Start of Data supplied

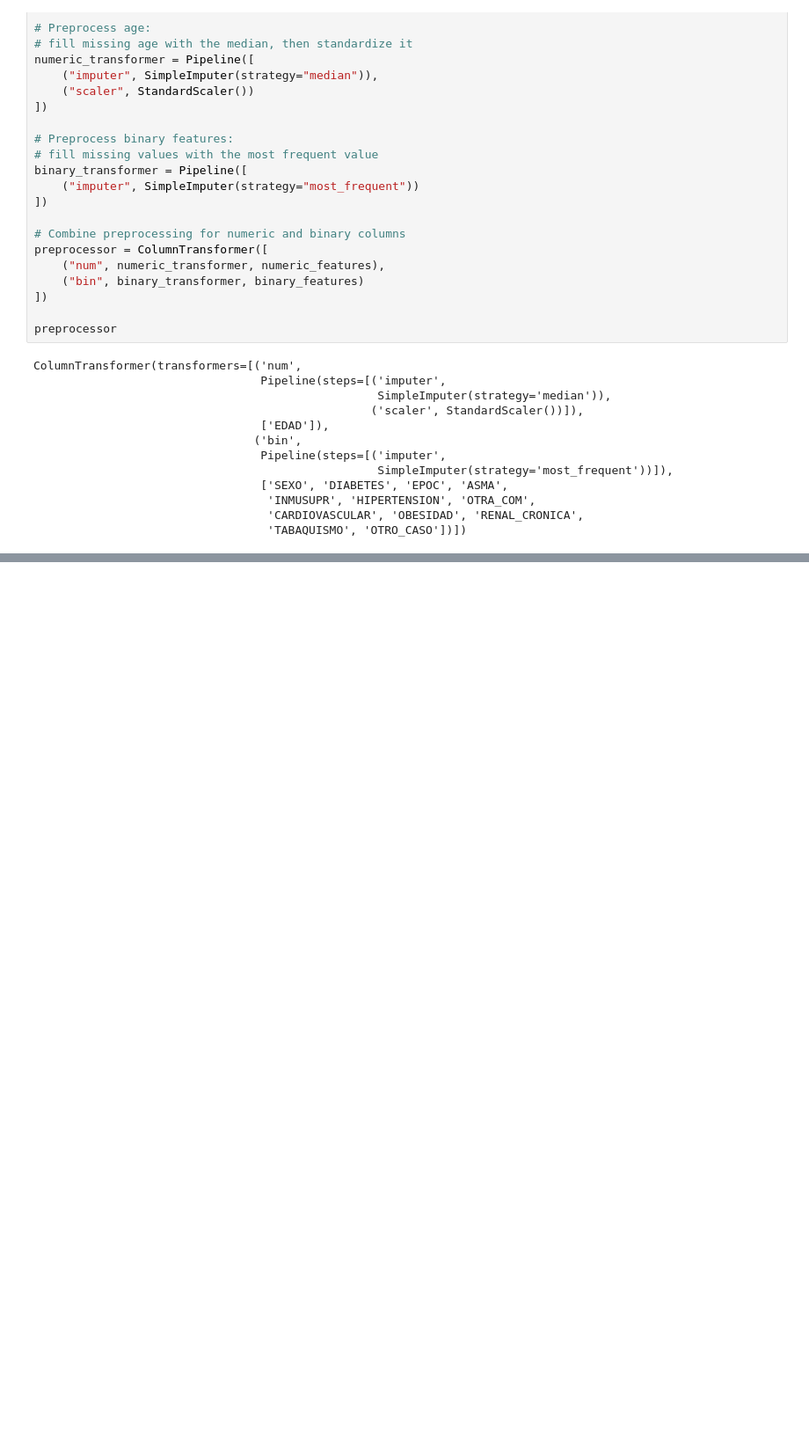
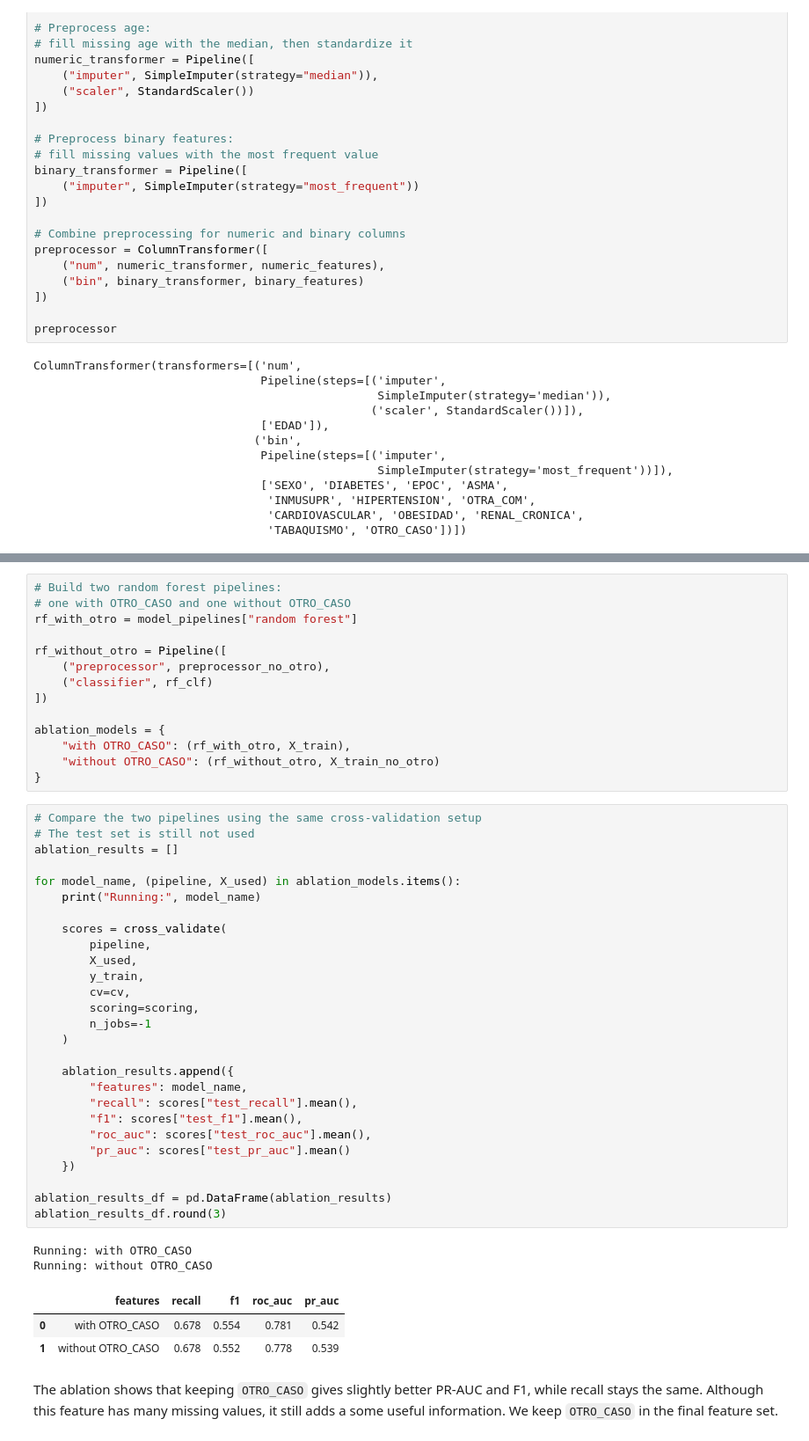
Before and after one commit to DiegoGarces95/Machine_Learning_COVID19, a Jupyter notebook: yuqi_mlproj.ipynb, the cells around one changed output, grey strips where cells are left out. Shown at 88% size. Saved outputs shown, nothing was run; the diff lists cells and outputs as text; blank space fills up the shorter version.

```diff
--- a/yuqi_mlproj.ipynb
+++ b/yuqi_mlproj.ipynb
@@ -740,0 +840,49 @@ Before running the model comparison, I expect random forest to perform well beca
+# %%
+# Build two random forest pipelines:
+# one with OTRO_CASO and one without OTRO_CASO
+rf_with_otro = model_pipelines["random forest"]
+
+rf_without_otro = Pipeline([
+    ("preprocessor", preprocessor_no_otro),
+    ("classifier", rf_clf)
+])
+
+ablation_models = {
+    "with OTRO_CASO": (rf_with_otro, X_train),
+    "without OTRO_CASO": (rf_without_otro, X_train_no_otro)
+}
+# %%
+# Compare the two pipelines using the same cross-validation setup
+# The test set is still not used
+ablation_results = []
+
+for model_name, (pipeline, X_used) in ablation_models.items():
+    print("Running:", model_name)
+
+    scores = cross_validate(
+        pipeline,
+        X_used,
+        y_train,
+        cv=cv,
+        scoring=scoring,
+        n_jobs=-1
+    )
+
+    ablation_results.append({
+        "features": model_name,
+        "recall": scores["test_recall"].mean(),
+        "f1": scores["test_f1"].mean(),
+        "roc_auc": scores["test_roc_auc"].mean(),
+        "pr_auc": scores["test_pr_auc"].mean()
+    })
+
+ablation_results_df = pd.DataFrame(ablation_results)
+ablation_results_df.round(3)
+# %% [output]
+Running: with OTRO_CASO
+Running: without OTRO_CASO
+|  | features | recall | f1 | roc_auc | pr_auc |
+| 0 | with OTRO_CASO | 0.678 | 0.554 | 0.781 | 0.542 |
+| 1 | without OTRO_CASO | 0.678 | 0.552 | 0.778 | 0.539 |
+# %% [markdown]
+The ablation shows that keeping `OTRO_CASO` gives slightly better PR-AUC and F1, while recall stays the same. Although this feature has many missing values, it still adds a some useful information. We keep `OTRO_CASO` in the final feature set.
```
Also changed, not shown: parts of 28 cells of this notebook.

End of Data supplied

Description of the task
Only the records, copied exactly and free of pictures, belong in the answer.

Exercise answer
Before and after one commit to DiegoGarces95/Machine_Learning_COVID19, a Jupyter notebook: yuqi_mlproj.ipynb, the cells around one changed output, grey strips where cells are left out. Shown at 88% size. Saved outputs shown, nothing was run; the diff lists cells and outputs as text; blank space fills up the shorter version.

```diff
--- a/yuqi_mlproj.ipynb
+++ b/yuqi_mlproj.ipynb
@@ -740,0 +840,49 @@ Before running the model comparison, I expect random forest to perform well beca
+# %%
+# Build two random forest pipelines:
+# one with OTRO_CASO and one without OTRO_CASO
+rf_with_otro = model_pipelines["random forest"]
+
+rf_without_otro = Pipeline([
+    ("preprocessor", preprocessor_no_otro),
+    ("classifier", rf_clf)
+])
+
+ablation_models = {
+    "with OTRO_CASO": (rf_with_otro, X_train),
+    "without OTRO_CASO": (rf_without_otro, X_train_no_otro)
+}
+# %%
+# Compare the two pipelines using the same cross-validation setup
+# The test set is still not used
+ablation_results = []
+
+for model_name, (pipeline, X_used) in ablation_models.items():
+    print("Running:", model_name)
+
+    scores = cross_validate(
+        pipeline,
+        X_used,
+        y_train,
+        cv=cv,
+        scoring=scoring,
+        n_jobs=-1
+    )
+
+    ablation_results.append({
+        "features": model_name,
+        "recall": scores["test_recall"].mean(),
+        "f1": scores["test_f1"].mean(),
+        "roc_auc": scores["test_roc_auc"].mean(),
+        "pr_auc": scores["test_pr_auc"].mean()
+    })
+
+ablation_results_df = pd.DataFrame(ablation_results)
+ablation_results_df.round(3)
+# %% [output]
+Running: with OTRO_CASO
+Running: without OTRO_CASO
+|  | features | recall | f1 | roc_auc | pr_auc |
+| 0 | with OTRO_CASO | 0.678 | 0.554 | 0.781 | 0.542 |
+| 1 | without OTRO_CASO | 0.678 | 0.552 | 0.778 | 0.539 |
+# %% [markdown]
+The ablation shows that keeping `OTRO_CASO` gives slightly better PR-AUC and F1, while recall stays the same. Although this feature has many missing values, it still adds a some useful information. We keep `OTRO_CASO` in the final feature set.
```
Also changed, not shown: parts of 28 cells of this notebook.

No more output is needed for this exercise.